Of course, this is not the optimal way of ruling for a ruling class, as it requires significant resources and is inherently unstable – existing in constant fear of those millions of working people being repressed. Far preferable is to rule with the consent of the population, which is usually achieved by the control the ruling class has over the dominant ideas in society, which it maintains through its influence on the mass media, education, politics, religion, and culture. Ideology, not violence, is its most powerful weapon.
Yet, for so-called ‘capitalist democracies’ both are essential. A critical part of capitalist ideology is ideas about crime and punishment, law and order, civic duties and transgressions. All of which take as read that the state is a neutral body that represents and serves the interests of society as a whole. The legal system that the state enshrines is supposedly ‘above politics’, and the police and judges who preside over it operate without political bias.
The falsity of this notion becomes apparent as soon as you think about the way society is divided, particularly the class divide between the exploiting minority of owners, and the exploited majority of workers. Clearly, these classes have different, totally conflicting interests, which can’t both be represented and served by the same state.
So which of these classes does the state actually serve? Well, the most fundamental role of the state throughout history, and in capitalist society today, has been to protect the private property of a privileged minority, i.e. its ownership of society’s key wealth and resources. And make no mistake: it is protecting this private property from the rest of society – the majority that produces that wealth but doesn’t get to keep it.
Indeed, for tens of thousands of years early human societies existed without anything resembling a state, because classes didn’t exist, and therefore neither did the need for an institution to protect the privileges of one class from another.
But why doesn’t this majority simply take back its fair share? It’s because of the power of the ideology that convinces them that things are the way they are for a reason, and also that there’s nothing they can do about it. Powerful as this ideological hold is, however, it’s not all-powerful, and at times of extreme crises and struggle, it can break down. It’s times like these that the reality of the state as, in Engels’ words, “special bodies of armed men” in defence of the ruling class becomes especially evident.
The truth is that the state, the courts, and the police are inherently political. We see this every time the police are used to break up a picket of striking workers, to evict tenants from their homes, or to ‘kettle’ peaceful protesters. Far from neutral, they are firmly on the side of the bosses, landlords, and governments. They are not ‘party political’, and merely implement the laws of the land regardless of which party is in power.

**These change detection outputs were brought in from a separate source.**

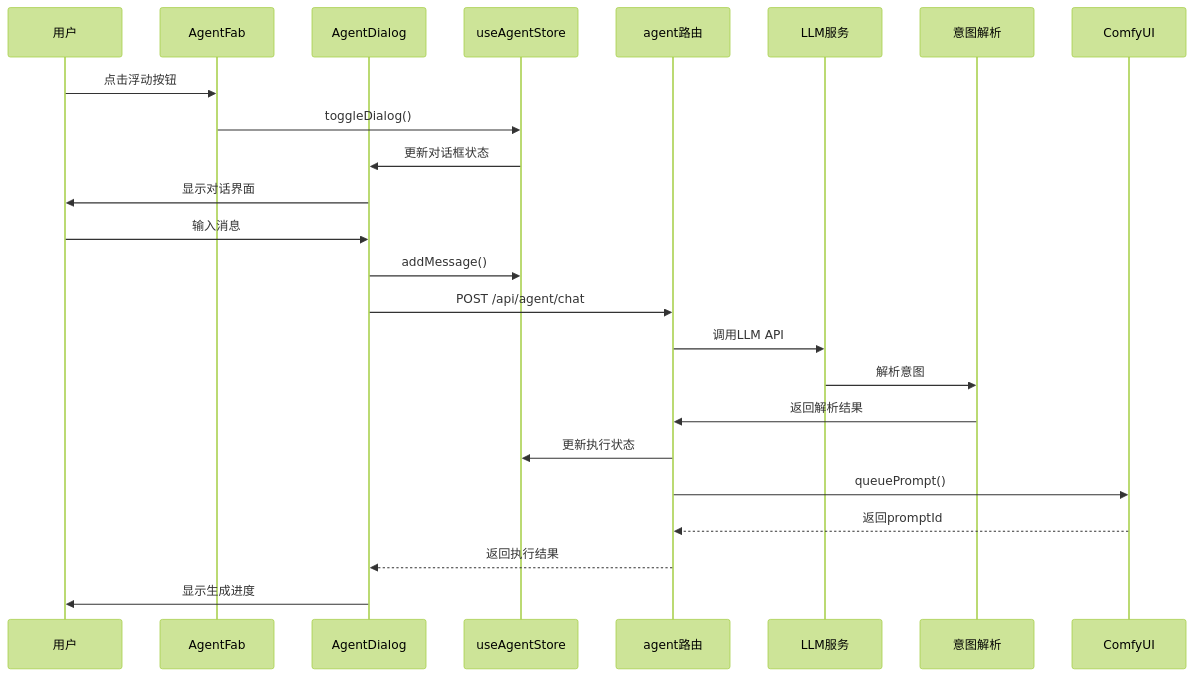
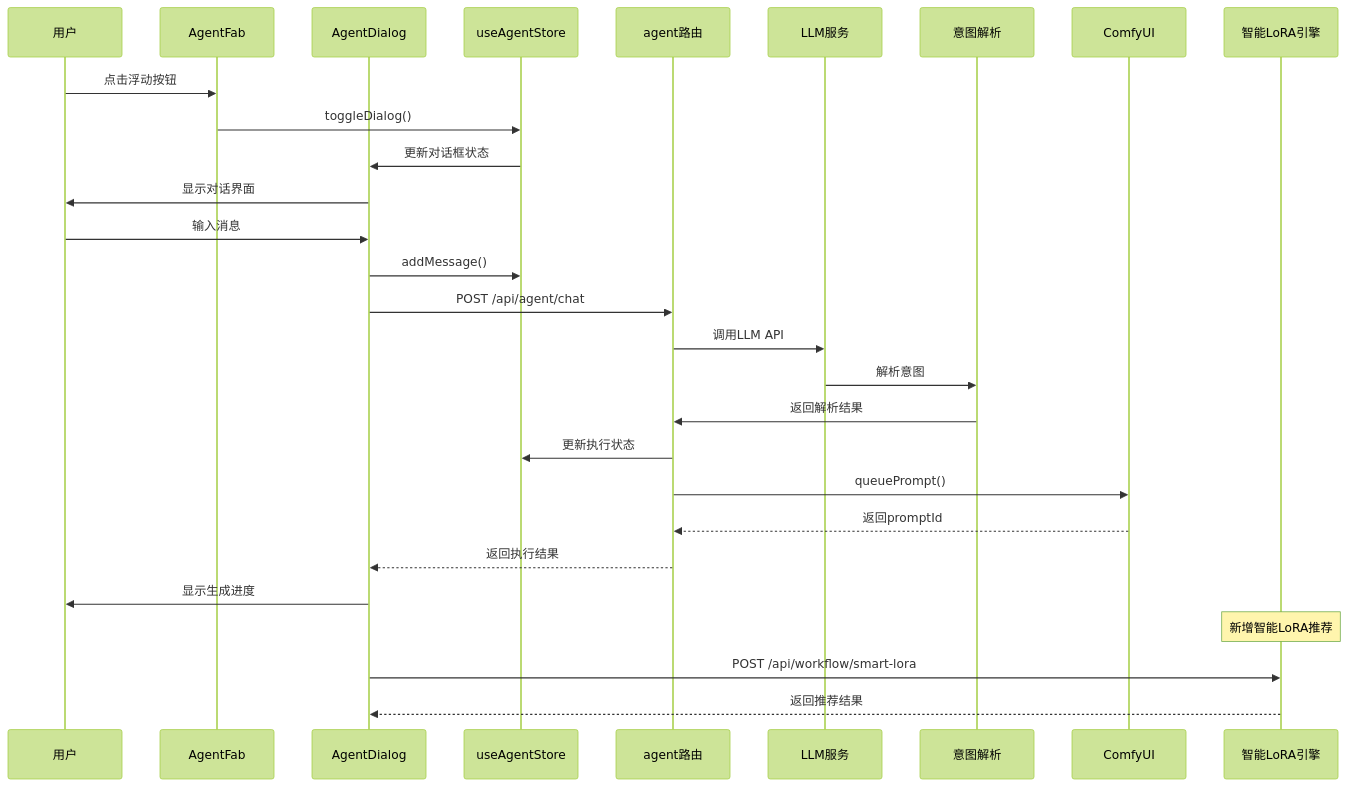
Before and after one commit to billye220670/CorineKit_Pix2Real: the second of 9 diagrams in .qoder/repowiki/zh/content/AI浮动按钮组件.md, drawn with Mermaid (forest theme). The commit also changed other lines of this file and 11 other files, not shown here.

````diff
--- a/.qoder/repowiki/zh/content/AI浮动按钮组件.md
+++ b/.qoder/repowiki/zh/content/AI浮动按钮组件.md
@@ -123,26 +157,30 @@
 ```mermaid
 sequenceDiagram
 participant User as 用户
 participant Fab as AgentFab
 participant Dialog as AgentDialog
 participant Store as useAgentStore
 participant Route as agent路由
 participant LLM as LLM服务
 participant Parser as 意图解析
 participant Comfy as ComfyUI
+participant SmartLora as 智能LoRA引擎
 User->>Fab : 点击浮动按钮
 Fab->>Store : toggleDialog()
 Store->>Dialog : 更新对话框状态
 Dialog->>User : 显示对话界面
 User->>Dialog : 输入消息
 Dialog->>Store : addMessage()
 Dialog->>Route : POST /api/agent/chat
 Route->>LLM : 调用LLM API
 LLM->>Parser : 解析意图
 Parser->>Route : 返回解析结果
 Route->>Store : 更新执行状态
 Route->>Comfy : queuePrompt()
 Comfy-->>Route : 返回promptId
 Route-->>Dialog : 返回执行结果
 Dialog->>User : 显示生成进度
+Note over SmartLora : 新增智能LoRA推荐
+Dialog->>SmartLora : POST /api/workflow/smart-lora
+SmartLora-->>Dialog : 返回推荐结果
 ```
````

But that’s the point: the problem and the politics are deeper, embodied in the laws themselves, which are ultimately laws to protect the rich from the poor.
Most people, most of the time, accept or abide by the laws of the state, and to do otherwise is considered ‘civil disobedience’. But as the historian Howard Zinn wrote: “That is not our problem… Our problem is civil obedience.” If we remember that most of the wars, oppression, and environmental destruction in our world is all perfectly legal, we should also remember that the fight for equality, democracy, and justice is also a fight against unjust laws and the states that uphold them.